Everything you need to know to run a law department you could have learned before kindergarten just from conceptual analogization from the Brothers Grimm:

Chicken Little – risk aversion among litigators as the sky falls just before trial (See my posts of April 12, 2006 and Oct. 18, 2005 generally on lawyer risk aversion; and Dec. 17, 2006 on Type I and II errors.).
Cinderella – dance with regional counsel before they (and their costs) turn into big firms (See my post of Jan. 16, 2006 with some billing rate comparisons.).
Emperor’s New Clothes – outside-counsel management has little on for individual lawyers (See my posts of June 30, 2007 and Oct. 26, 2007 n the reluctance of line lawyers to cut costs of the firms they use.).
Hansel & Gretel – law firms fattening up (See my post of March 9, 2007 about the predicted demise of high-earning traditionalist law firms.).
Little Red Riding Hood – law firms and the wolf of partnering (See my post of May 1, 2005 about the dark side of “partnering.”).

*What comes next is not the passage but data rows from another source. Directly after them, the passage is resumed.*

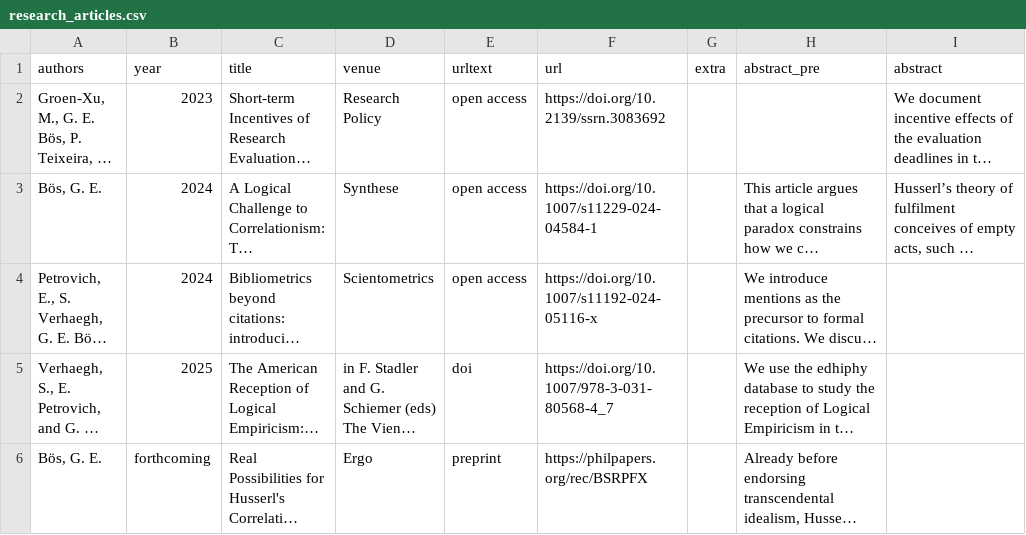
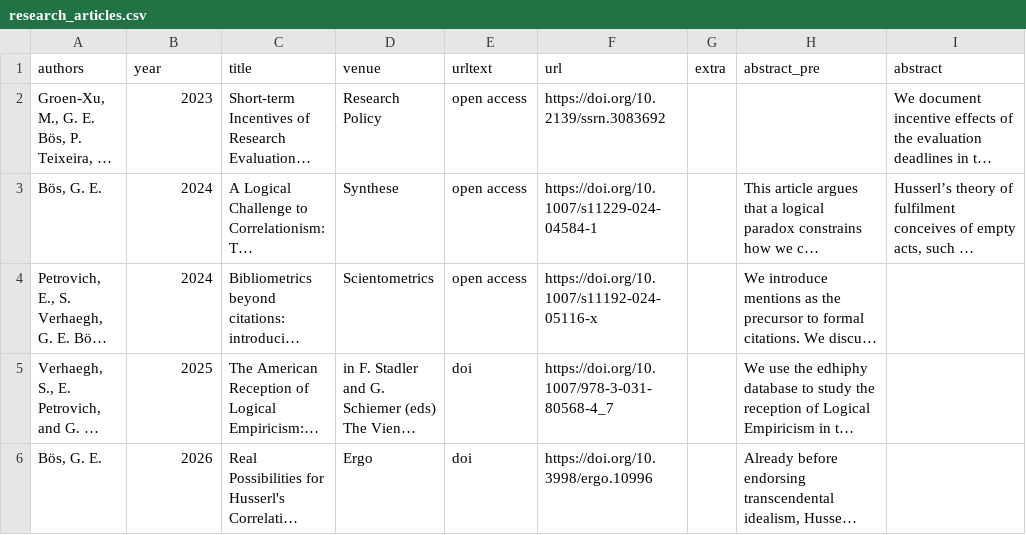
Before and after one commit to gboes/gboes.github.io, a CSV file: _data/research_articles.csv, drawn as a sheet; only a part is shown; long unchanged cells end in …; the diff names each change by its address in the sheet, - before the commit and + after, or states it on an @@ line.

Commit message:
link to ergo published version

```diff
--- a/_data/research_articles.csv
+++ b/_data/research_articles.csv
-B6 (year): forthcoming
+B6 (year): 2026
-E6 (urltext): preprint
+E6 (urltext): doi
-F6 (url): https://philpapers.org/rec/BSRPFX
+F6 (url): https://doi.org/10.3998/ergo.10996
```
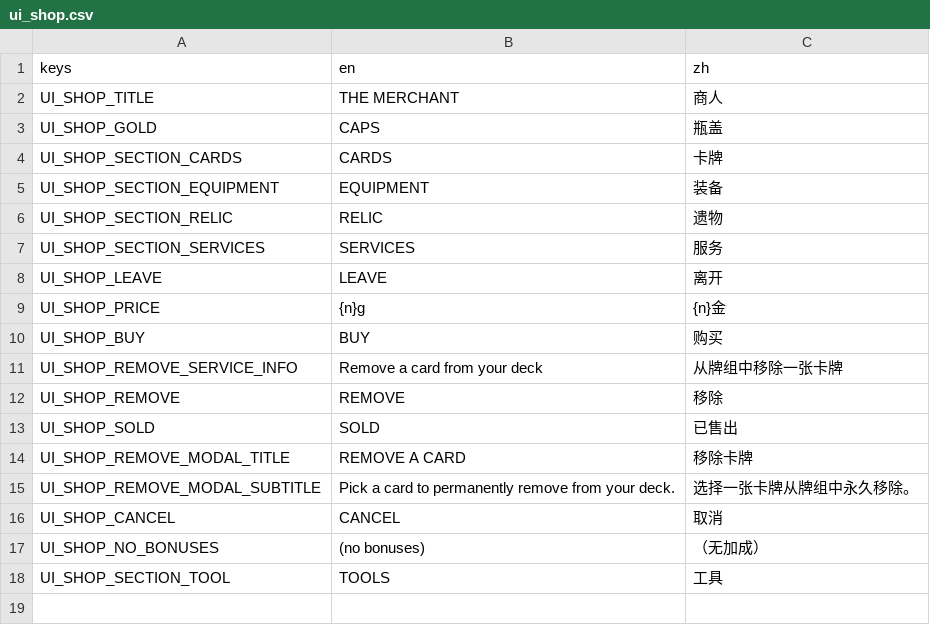
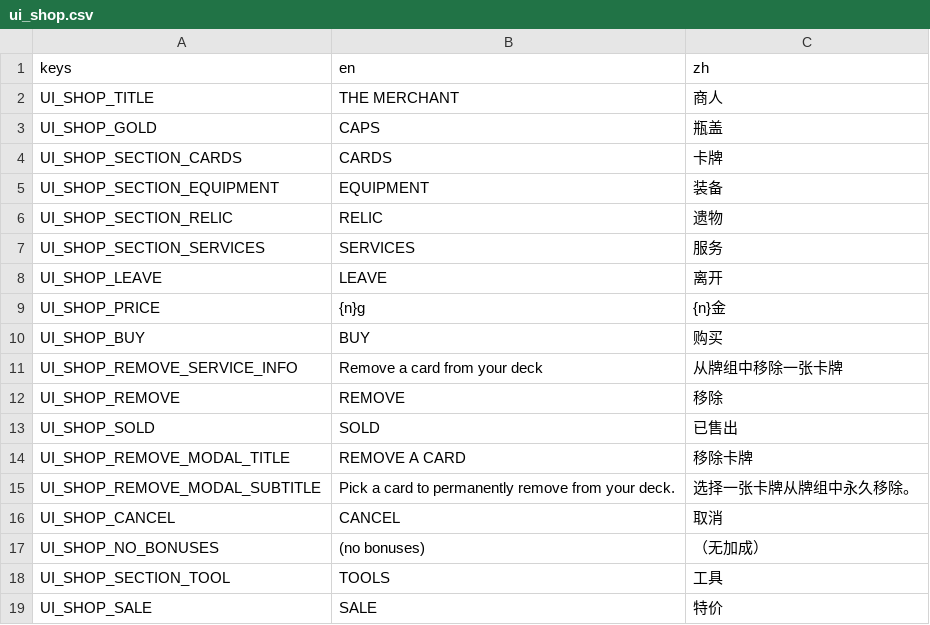
Before and after one commit to Jelly13124/Cardgame, a CSV file: assets/translations/ui_shop.csv, drawn as a sheet.

```diff
--- a/assets/translations/ui_shop.csv
+++ b/assets/translations/ui_shop.csv
@@ -18 +18,2 @@ UI_SHOP_NO_BONUSES,(no bonuses),（无加成）
 UI_SHOP_SECTION_TOOL,TOOLS,工具
+UI_SHOP_SALE,SALE,特价
```
Also changed, not shown: 41 other files.
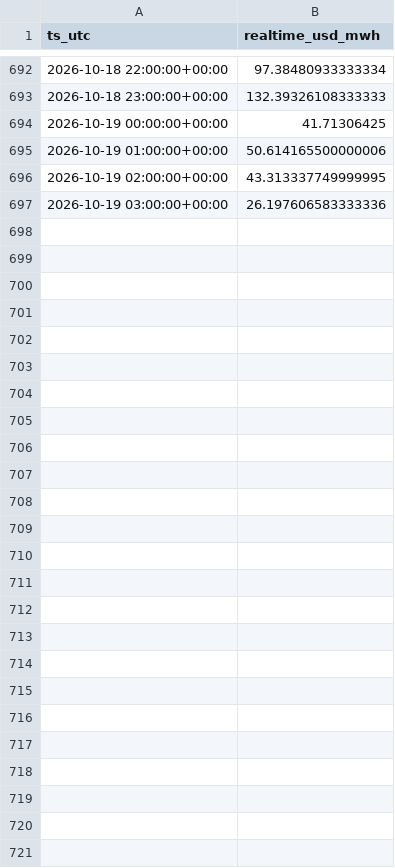
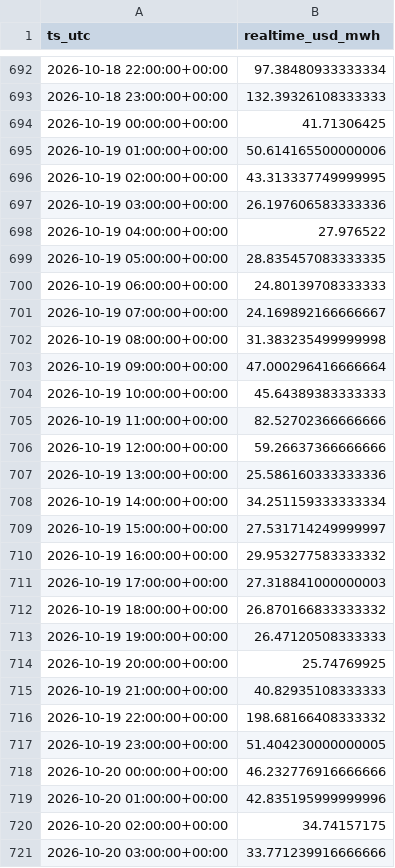
Before and after one commit to aouyitanaka/us-power-weather-relay, a CSV file: data/relay/pjm_rt.csv, drawn as a sheet; only a part is shown, gaps mark what is left out.

```diff
--- a/data/relay/pjm_rt.csv
+++ b/data/relay/pjm_rt.csv
@@ -697 +697,25 @@ ts_utc,realtime_usd_mwh
 2026-10-19 03:00:00+00:00,26.197606583333336
+2026-10-19 04:00:00+00:00,27.976522
+2026-10-19 05:00:00+00:00,28.835457083333335
+2026-10-19 06:00:00+00:00,24.80139708333333
+2026-10-19 07:00:00+00:00,24.169892166666667
+2026-10-19 08:00:00+00:00,31.383235499999998
+2026-10-19 09:00:00+00:00,47.000296416666664
+2026-10-19 10:00:00+00:00,45.64389383333333
+2026-10-19 11:00:00+00:00,82.52702366666666
+2026-10-19 12:00:00+00:00,59.26637366666666
+2026-10-19 13:00:00+00:00,25.586160333333336
+2026-10-19 14:00:00+00:00,34.251159333333334
+2026-10-19 15:00:00+00:00,27.531714249999997
+2026-10-19 16:00:00+00:00,29.953277583333332
+2026-10-19 17:00:00+00:00,27.318841000000003
+2026-10-19 18:00:00+00:00,26.870166833333332
+2026-10-19 19:00:00+00:00,26.47120508333333
+2026-10-19 20:00:00+00:00,25.74769925
+2026-10-19 21:00:00+00:00,40.82935108333333
+2026-10-19 22:00:00+00:00,198.68166408333332
+2026-10-19 23:00:00+00:00,51.404230000000005
+2026-10-20 00:00:00+00:00,46.232776916666666
+2026-10-20 01:00:00+00:00,42.835195999999996
+2026-10-20 02:00:00+00:00,34.74157175
+2026-10-20 03:00:00+00:00,33.771239916666666
```
Also changed, not shown: data/relay/pjm.csv, data/relay/spp.csv, 3 other files.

Rapunzel – open disclosure and letting your hair down with firms (See my post of Dec. 3, 2005 about conferences with select firms.).
Rumpelstiltskin – law firms weave the straw of callow associates into gold (See my post of Nov. 8, 2005 about minimum experience requirements for associations; but see my post of Nov. 19, 2007 for an opposing argument.).
Sleeping Beauty – failing to deal with a problem, the spindle (See my post of Jan. 24, 2006 on preventive law training.).
Snow White – beware the poisonous apple of hourly billing (See my post of Oct. 24, 2007 on alternatives to hourly billing.).
The Princess and the Pea – small irritations in bills keep general counsel awake (See my post of Sept. 13, 2005 about prohibitions on charges for online legal research.).
Three Little Pigs – build a solid e-discovery process and team (See my posts of Oct.1, 2005 for background about Kibbe and Pfizer; and Feb. 1, 2006 about Verizon and Altria )